I learnt this lesson decades ago as a single young woman who tried to act mediator – nay, I took sides with my married girlfriend -when Mary shared her woes with me. I felt that Peter was mistreating my friend. “Leave him!” I told her and as a true friend, I spent a whole Saturday helping her pack and move into her new house while he was away. Talk of moral and immoral support. In the blink of an eye, I found myself ‘kwa mataa,’ truly feeling like the deer caught in the headlights of an oncoming car. Barely forty-eight hours had passed before a very angry Peter called me and told me off.

“Go get married and leave married people alone!” Wueh!

As you might have guessed, Peter found his wife and the next morning, they happily packed her stuff, and she moved back to their home. Even her hitherto welcoming landlord was happy to refund her deposit. Once I got over my shock, I felt like a professor of relationships. To-date, I will not help anyone pack from her matrimonial home, because wueh!
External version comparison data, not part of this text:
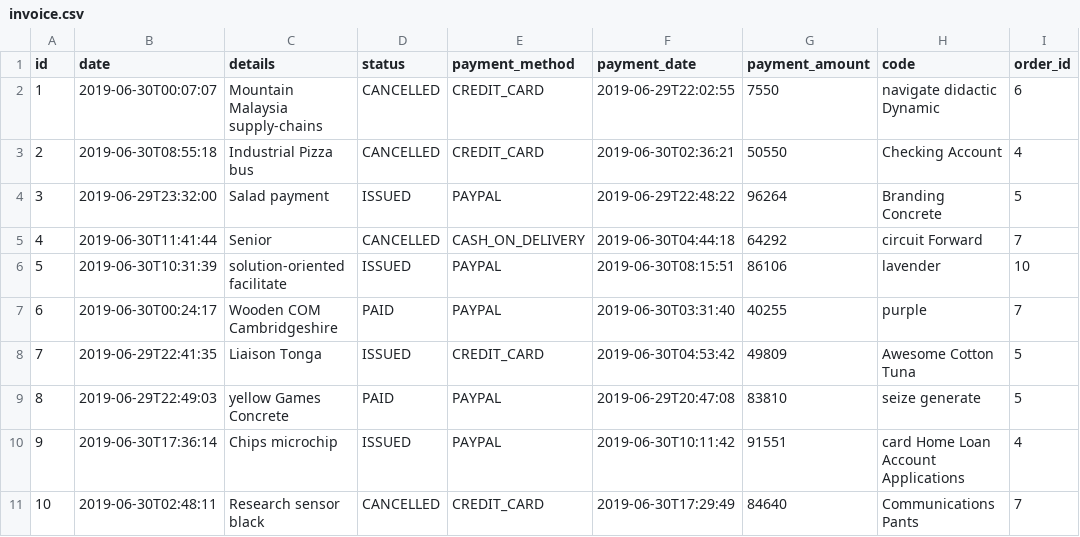
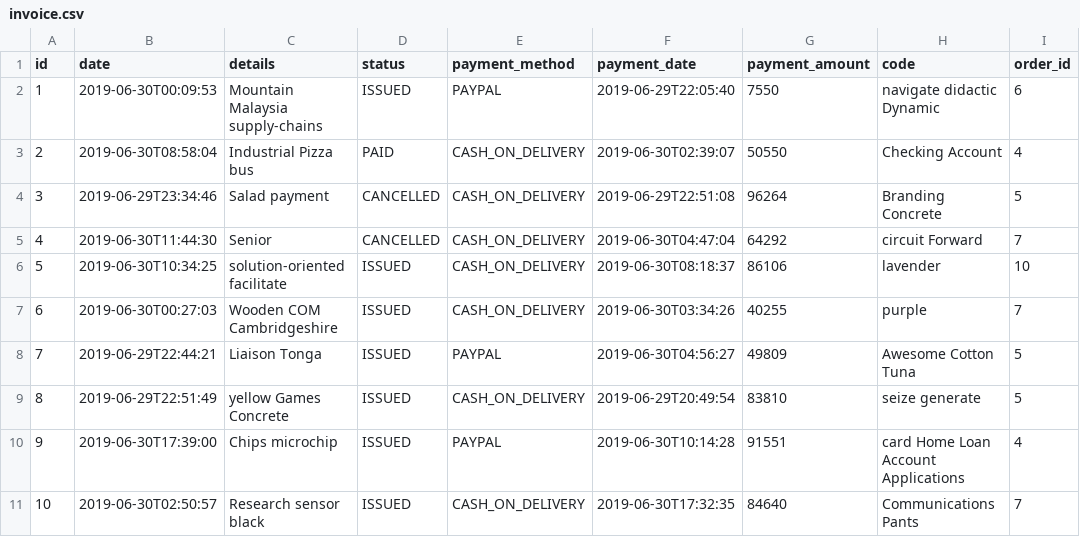
Before and after one commit to Mesqualito/example_jhipster_ecommerceapp, a CSV file: src/main/resources/config/liquibase/data/invoice.csv, drawn as a sheet.

```diff
--- a/src/main/resources/config/liquibase/data/invoice.csv
+++ b/src/main/resources/config/liquibase/data/invoice.csv
@@ -1,11 +1,11 @@
 id;date;details;status;payment_method;payment_date;payment_amount;code;order_id
-1;2019-06-30T00:07:07;Mountain Malaysia supply-chains;CANCELLED;CREDIT_CARD;2019-06-29T22:02:55;7550;navigate didactic Dynamic;6
-2;2019-06-30T08:55:18;Industrial Pizza bus;CANCELLED;CREDIT_CARD;2019-06-30T02:36:21;50550;Checking Account;4
-3;2019-06-29T23:32:00;Salad payment;ISSUED;PAYPAL;2019-06-29T22:48:22;96264;Branding Concrete;5
-4;2019-06-30T11:41:44;Senior;CANCELLED;CASH_ON_DELIVERY;2019-06-30T04:44:18;64292;circuit Forward;7
-5;2019-06-30T10:31:39;solution-oriented facilitate;ISSUED;PAYPAL;2019-06-30T08:15:51;86106;lavender;10
-6;2019-06-30T00:24:17;Wooden COM Cambridgeshire;PAID;PAYPAL;2019-06-30T03:31:40;40255;purple;7
-7;2019-06-29T22:41:35;Liaison Tonga;ISSUED;CREDIT_CARD;2019-06-30T04:53:42;49809;Awesome Cotton Tuna;5
-8;2019-06-29T22:49:03;yellow Games Concrete;PAID;PAYPAL;2019-06-29T20:47:08;83810;seize generate;5
-9;2019-06-30T17:36:14;Chips microchip;ISSUED;PAYPAL;2019-06-30T10:11:42;91551;card Home Loan Account Applications;4
-10;2019-06-30T02:48:11;Research sensor black;CANCELLED;CREDIT_CARD;2019-06-30T17:29:49;84640;Communications Pants;7
+1;2019-06-30T00:09:53;Mountain Malaysia supply-chains;ISSUED;PAYPAL;2019-06-29T22:05:40;7550;navigate didactic Dynamic;6
+2;2019-06-30T08:58:04;Industrial Pizza bus;PAID;CASH_ON_DELIVERY;2019-06-30T02:39:07;50550;Checking Account;4
+3;2019-06-29T23:34:46;Salad payment;CANCELLED;CASH_ON_DELIVERY;2019-06-29T22:51:08;96264;Branding Concrete;5
+4;2019-06-30T11:44:30;Senior;CANCELLED;CASH_ON_DELIVERY;2019-06-30T04:47:04;64292;circuit Forward;7
+5;2019-06-30T10:34:25;solution-oriented facilitate;ISSUED;CASH_ON_DELIVERY;2019-06-30T08:18:37;86106;lavender;10
+6;2019-06-30T00:27:03;Wooden COM Cambridgeshire;ISSUED;CASH_ON_DELIVERY;2019-06-30T03:34:26;40255;purple;7
+7;2019-06-29T22:44:21;Liaison Tonga;ISSUED;PAYPAL;2019-06-30T04:56:27;49809;Awesome Cotton Tuna;5
+8;2019-06-29T22:51:49;yellow Games Concrete;ISSUED;CASH_ON_DELIVERY;2019-06-29T20:49:54;83810;seize generate;5
+9;2019-06-30T17:39:00;Chips microchip;ISSUED;PAYPAL;2019-06-30T10:14:28;91551;card Home Loan Account Applications;4
+10;2019-06-30T02:50:57;Research sensor black;ISSUED;CASH_ON_DELIVERY;2019-06-30T17:32:35;84640;Communications Pants;7
```
Also changed, not shown: src/main/resources/config/liquibase/data/customer.csv, src/main/resources/config/liquibase/data/order_item.csv, 31 other files.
But this unity of the two goes beyond the conflicts. There are couples who want to involve you in some unscrupulous, almost clandestine activities, of course without the knowledge of their spouse.

“Don’t tell John.” They then go on to either ask for a large loan or invite you in some event that they do not wish their spouse to know about. If you enter some arrangement without the involvement of one person in a set, when the deal goes south, do not go running to the spouse who was in the darkness. For example, if Peter asks you for a loan and you give him, but then he fails to pay as agreed. If he is alive, follow up with him until he clears it. But some people will go after Mary, asking her to pay you back while she was not even aware of the loan in the first place. If I choose to give you a loan, I have no business harassing your spouse to pay me back, if they were not part of the arrangement.

No longer two but one

If you go getting pregnant with a married man, you have no business pursuing the wife for your child’s upkeep! I once asked a woman whether she knew that she was ‘death’ when she told me about the relationship she had with a married man.

“What do you mean?”

“Well, he made a vow to his wife…until death does them part.” She gasped as I continued,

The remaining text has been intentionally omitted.